## Exercise
Track down each line below containing the string "README" and copy it.

*** Input for this task Section Begins ***

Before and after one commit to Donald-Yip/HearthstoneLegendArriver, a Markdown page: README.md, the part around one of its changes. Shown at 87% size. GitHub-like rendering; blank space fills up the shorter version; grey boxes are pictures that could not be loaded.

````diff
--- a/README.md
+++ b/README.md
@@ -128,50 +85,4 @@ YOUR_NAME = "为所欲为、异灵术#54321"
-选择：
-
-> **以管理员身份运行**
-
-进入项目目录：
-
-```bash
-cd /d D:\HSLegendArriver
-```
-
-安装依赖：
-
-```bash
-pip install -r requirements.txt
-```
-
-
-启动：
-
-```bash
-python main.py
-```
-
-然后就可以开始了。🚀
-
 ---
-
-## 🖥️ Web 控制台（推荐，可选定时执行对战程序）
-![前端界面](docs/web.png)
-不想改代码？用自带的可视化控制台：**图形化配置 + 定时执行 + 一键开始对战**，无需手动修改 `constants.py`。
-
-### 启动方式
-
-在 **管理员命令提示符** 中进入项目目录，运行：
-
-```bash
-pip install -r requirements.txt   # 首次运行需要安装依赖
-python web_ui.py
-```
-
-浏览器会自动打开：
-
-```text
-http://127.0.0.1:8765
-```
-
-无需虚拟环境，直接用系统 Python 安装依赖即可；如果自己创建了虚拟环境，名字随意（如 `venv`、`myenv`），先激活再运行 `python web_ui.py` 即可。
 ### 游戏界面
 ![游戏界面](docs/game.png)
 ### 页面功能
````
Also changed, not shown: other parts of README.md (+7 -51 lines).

*** Input for this task Section Ends ***
*** Input for this task Section Begins ***

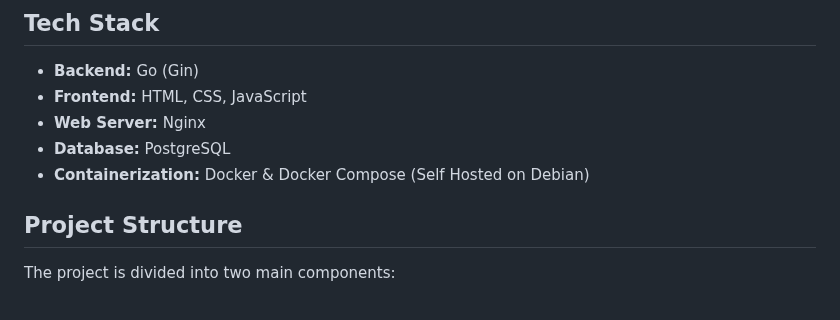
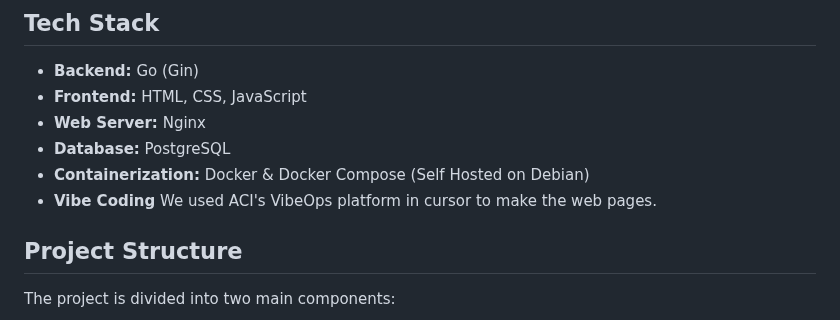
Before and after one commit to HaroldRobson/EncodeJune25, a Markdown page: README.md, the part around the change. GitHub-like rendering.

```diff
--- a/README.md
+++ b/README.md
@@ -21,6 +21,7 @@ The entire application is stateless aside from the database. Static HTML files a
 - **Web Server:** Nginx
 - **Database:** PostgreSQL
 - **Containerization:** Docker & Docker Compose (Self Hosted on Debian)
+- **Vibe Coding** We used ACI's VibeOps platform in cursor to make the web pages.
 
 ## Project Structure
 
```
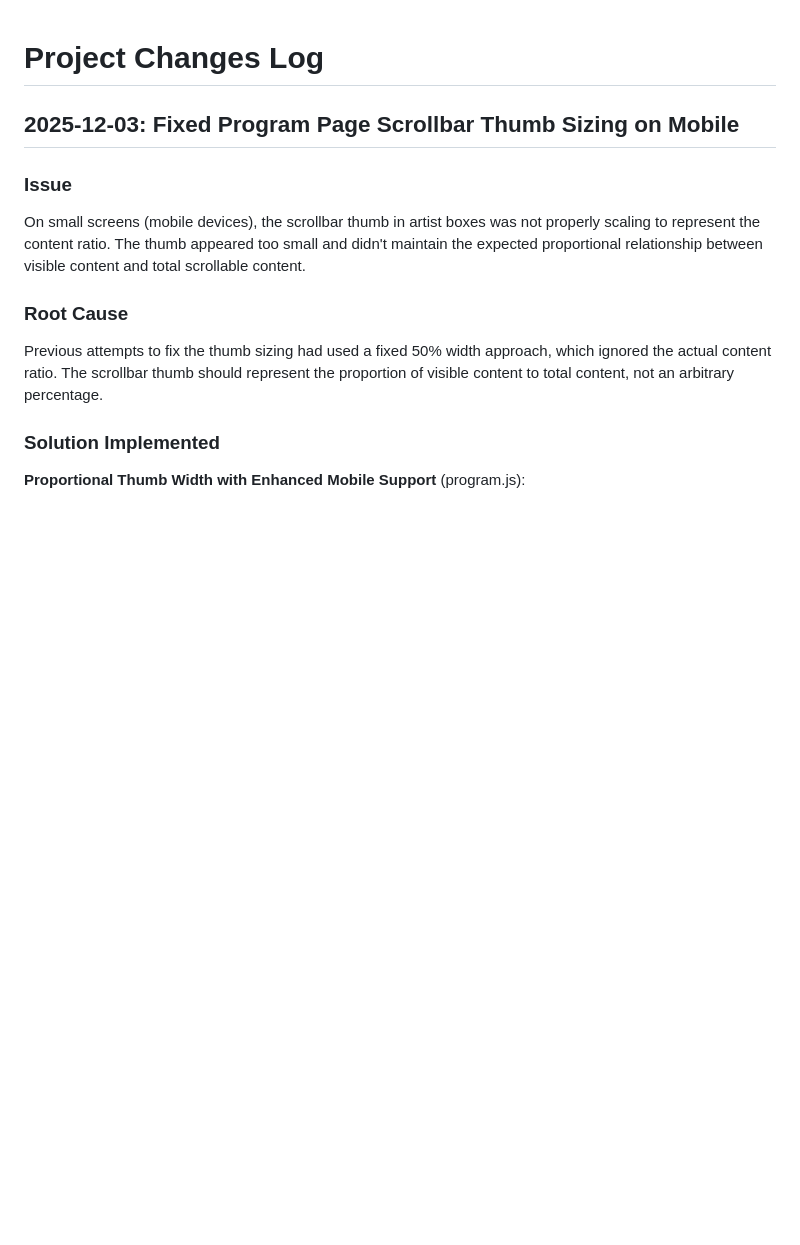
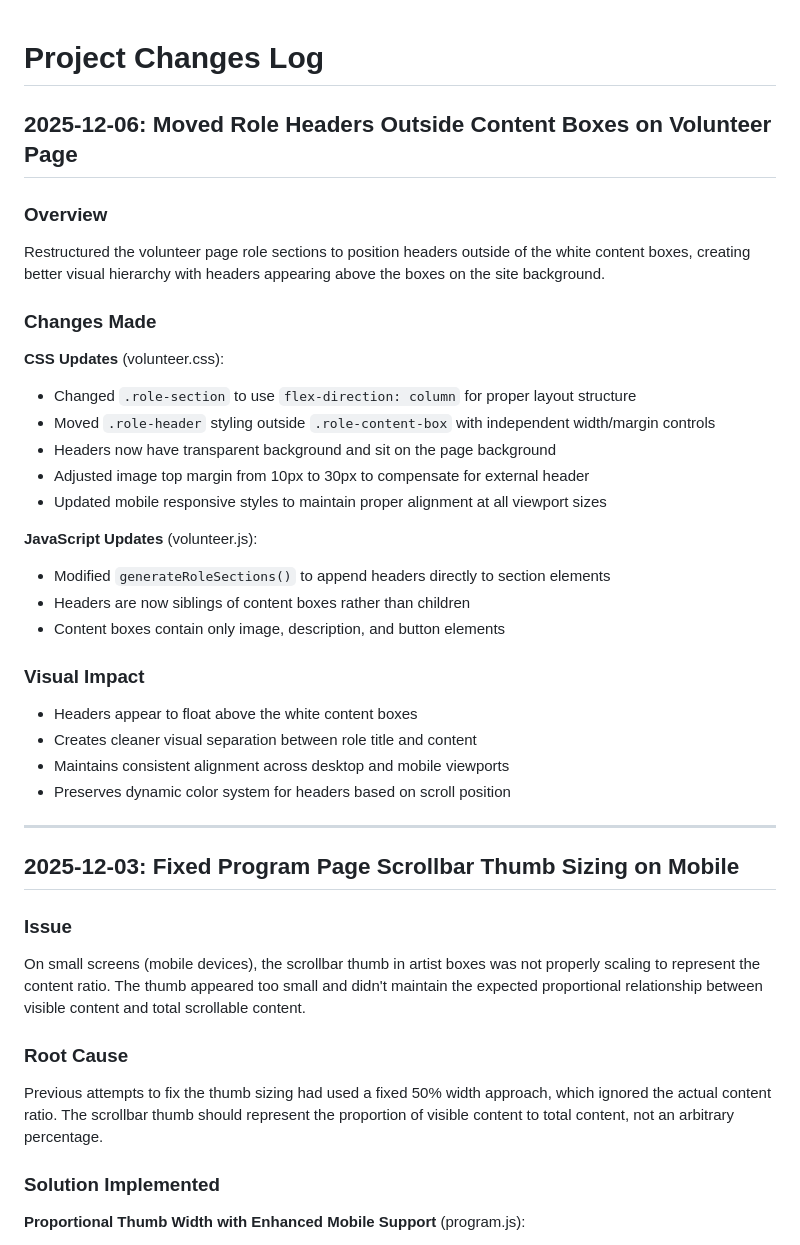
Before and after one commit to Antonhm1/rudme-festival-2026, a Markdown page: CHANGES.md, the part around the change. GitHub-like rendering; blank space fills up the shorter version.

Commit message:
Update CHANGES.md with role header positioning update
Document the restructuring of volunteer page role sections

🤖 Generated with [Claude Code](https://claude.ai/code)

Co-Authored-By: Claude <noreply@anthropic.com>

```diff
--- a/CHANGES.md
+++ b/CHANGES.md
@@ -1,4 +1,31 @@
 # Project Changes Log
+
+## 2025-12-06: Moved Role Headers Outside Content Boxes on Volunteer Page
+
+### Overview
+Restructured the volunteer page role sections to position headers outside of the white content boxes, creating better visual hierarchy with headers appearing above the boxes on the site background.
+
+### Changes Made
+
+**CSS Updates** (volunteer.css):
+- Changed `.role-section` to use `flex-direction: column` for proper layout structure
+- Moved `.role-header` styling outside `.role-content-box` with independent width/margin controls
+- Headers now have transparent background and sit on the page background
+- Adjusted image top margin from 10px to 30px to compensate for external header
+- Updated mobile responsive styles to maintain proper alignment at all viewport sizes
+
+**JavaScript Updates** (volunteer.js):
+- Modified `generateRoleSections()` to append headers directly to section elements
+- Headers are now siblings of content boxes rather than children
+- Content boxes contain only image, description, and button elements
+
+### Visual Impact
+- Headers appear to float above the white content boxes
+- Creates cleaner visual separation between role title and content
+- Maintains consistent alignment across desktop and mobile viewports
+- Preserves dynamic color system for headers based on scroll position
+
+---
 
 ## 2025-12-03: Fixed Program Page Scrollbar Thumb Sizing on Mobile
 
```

*** Input for this task Section Ends ***

## Your solution
Before and after one commit to Donald-Yip/HearthstoneLegendArriver, a Markdown page: README.md, the part around one of its changes. Shown at 87% size. GitHub-like rendering; blank space fills up the shorter version; grey boxes are pictures that could not be loaded.
--- a/README.md
+++ b/README.md
Also changed, not shown: other parts of README.md (+7 -51 lines).
Before and after one commit to HaroldRobson/EncodeJune25, a Markdown page: README.md, the part around the change. GitHub-like rendering.
--- a/README.md
+++ b/README.md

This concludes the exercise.